▸ Task details
Scan the entries for lines with the word "remote", then copy those lines.

[Revision tracking records]
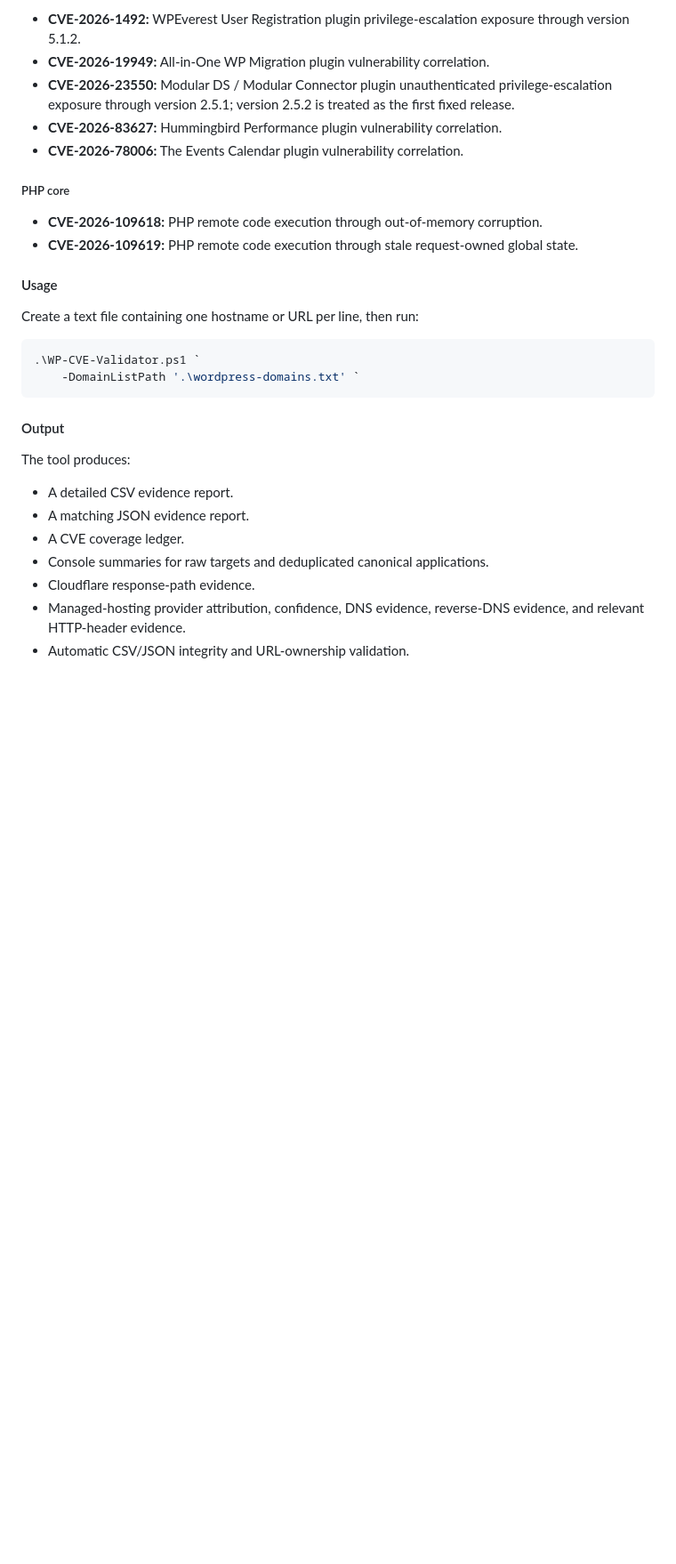
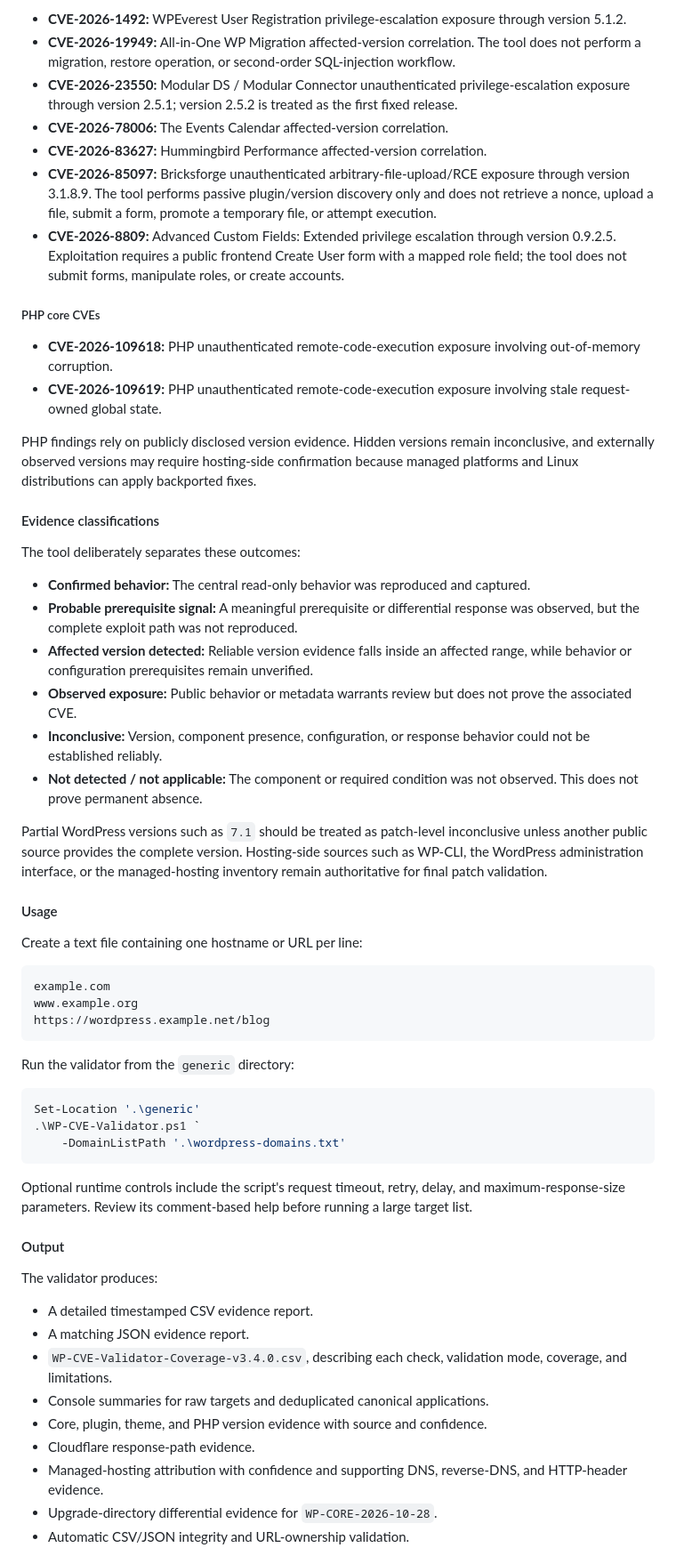
Before and after one commit to rolling-code/PowerShell-Scripts, a Markdown page: README.md, the part around one of its changes. Shown at 89% size. Drawn GitHub-style; blank space fills up the shorter version.

````diff
--- a/README.md
+++ b/README.md
@@ -1180,32 +1189,62 @@ The current catalog contains **12 CVEs** across WordPress core, WordPress plugin
 
-- **CVE-2026-1492:** WPEverest User Registration plugin privilege-escalation exposure through version 5.1.2.
-- **CVE-2026-19949:** All-in-One WP Migration plugin vulnerability correlation.
-- **CVE-2026-23550:** Modular DS / Modular Connector plugin unauthenticated privilege-escalation exposure through version 2.5.1; version 2.5.2 is treated as the first fixed release.
-- **CVE-2026-83627:** Hummingbird Performance plugin vulnerability correlation.
-- **CVE-2026-78006:** The Events Calendar plugin vulnerability correlation.
+- **CVE-2026-1492:** WPEverest User Registration privilege-escalation exposure through version 5.1.2.
+- **CVE-2026-19949:** All-in-One WP Migration affected-version correlation. The tool does not perform a migration, restore operation, or second-order SQL-injection workflow.
+- **CVE-2026-23550:** Modular DS / Modular Connector unauthenticated privilege-escalation exposure through version 2.5.1; version 2.5.2 is treated as the first fixed release.
+- **CVE-2026-78006:** The Events Calendar affected-version correlation.
+- **CVE-2026-83627:** Hummingbird Performance affected-version correlation.
+- **CVE-2026-85097:** Bricksforge unauthenticated arbitrary-file-upload/RCE exposure through version 3.1.8.9. The tool performs passive plugin/version discovery only and does not retrieve a nonce, upload a file, submit a form, promote a temporary file, or attempt execution.
+- **CVE-2026-8809:** Advanced Custom Fields: Extended privilege escalation through version 0.9.2.5. Exploitation requires a public frontend Create User form with a mapped role field; the tool does not submit forms, manipulate roles, or create accounts.
 
-##### PHP core
+##### PHP core CVEs
 
-- **CVE-2026-109618:** PHP remote code execution through out-of-memory corruption.
-- **CVE-2026-109619:** PHP remote code execution through stale request-owned global state.
+- **CVE-2026-109618:** PHP unauthenticated remote-code-execution exposure involving out-of-memory corruption.
+- **CVE-2026-109619:** PHP unauthenticated remote-code-execution exposure involving stale request-owned global state.
+
+PHP findings rely on publicly disclosed version evidence. Hidden versions remain inconclusive, and externally observed versions may require hosting-side confirmation because managed platforms and Linux distributions can apply backported fixes.
+
+#### Evidence classifications
+
+The tool deliberately separates these outcomes:
+
+- **Confirmed behavior:** The central read-only behavior was reproduced and captured.
+- **Probable prerequisite signal:** A meaningful prerequisite or differential response was observed, but the complete exploit path was not reproduced.
+- **Affected version detected:** Reliable version evidence falls inside an affected range, while behavior or configuration prerequisites remain unverified.
+- **Observed exposure:** Public behavior or metadata warrants review but does not prove the associated CVE.
+- **Inconclusive:** Version, component presence, configuration, or response behavior could not be established reliably.
+- **Not detected / not applicable:** The component or required condition was not observed. This does not prove permanent absence.
+
+Partial WordPress versions such as `7.1` should be treated as patch-level inconclusive unless another public source provides the complete version. Hosting-side sources such as WP-CLI, the WordPress administration interface, or the managed-hosting inventory remain authoritative for final patch validation.
 
 #### Usage
 
-Create a text file containing one hostname or URL per line, then run:
+Create a text file containing one hostname or URL per line:
+
+```text
+example.com
+www.example.org
+https://wordpress.example.net/blog
+```
+
+Run the validator from the `generic` directory:
 
 ```powershell
+Set-Location '.\generic'
 .\WP-CVE-Validator.ps1 `
-    -DomainListPath '.\wordpress-domains.txt' `
+    -DomainListPath '.\wordpress-domains.txt'
 ```
+
+Optional runtime controls include the script's request timeout, retry, delay, and maximum-response-size parameters. Review its comment-based help before running a large target list.
 
 #### Output
 
-The tool produces:
+The validator produces:
 
-- A detailed CSV evidence report.
+- A detailed timestamped CSV evidence report.
 - A matching JSON evidence report.
-- A CVE coverage ledger.
+- `WP-CVE-Validator-Coverage-v3.4.0.csv`, describing each check, validation mode, coverage, and limitations.
 - Console summaries for raw targets and deduplicated canonical applications.
+- Core, plugin, theme, and PHP version evidence with source and confidence.
 - Cloudflare response-path evidence.
-- Managed-hosting provider attribution, confidence, DNS evidence, reverse-DNS evidence, and relevant HTTP-header evidence.
+- Managed-hosting attribution with confidence and supporting DNS, reverse-DNS, and HTTP-header evidence.
+- Upgrade-directory differential evidence for `WP-CORE-2026-10-28`.
 - Automatic CSV/JSON integrity and URL-ownership validation.
````
Also changed, not shown: other parts of README.md (+38 -19 lines).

▸ Solution to the problem
-- **CVE-2026-109618:** PHP remote code execution through out-of-memory corruption.
-- **CVE-2026-109619:** PHP remote code execution through stale request-owned global state.
+- **CVE-2026-109618:** PHP unauthenticated remote-code-execution exposure involving out-of-memory corruption.
+- **CVE-2026-109619:** PHP unauthenticated remote-code-execution exposure involving stale request-owned global state.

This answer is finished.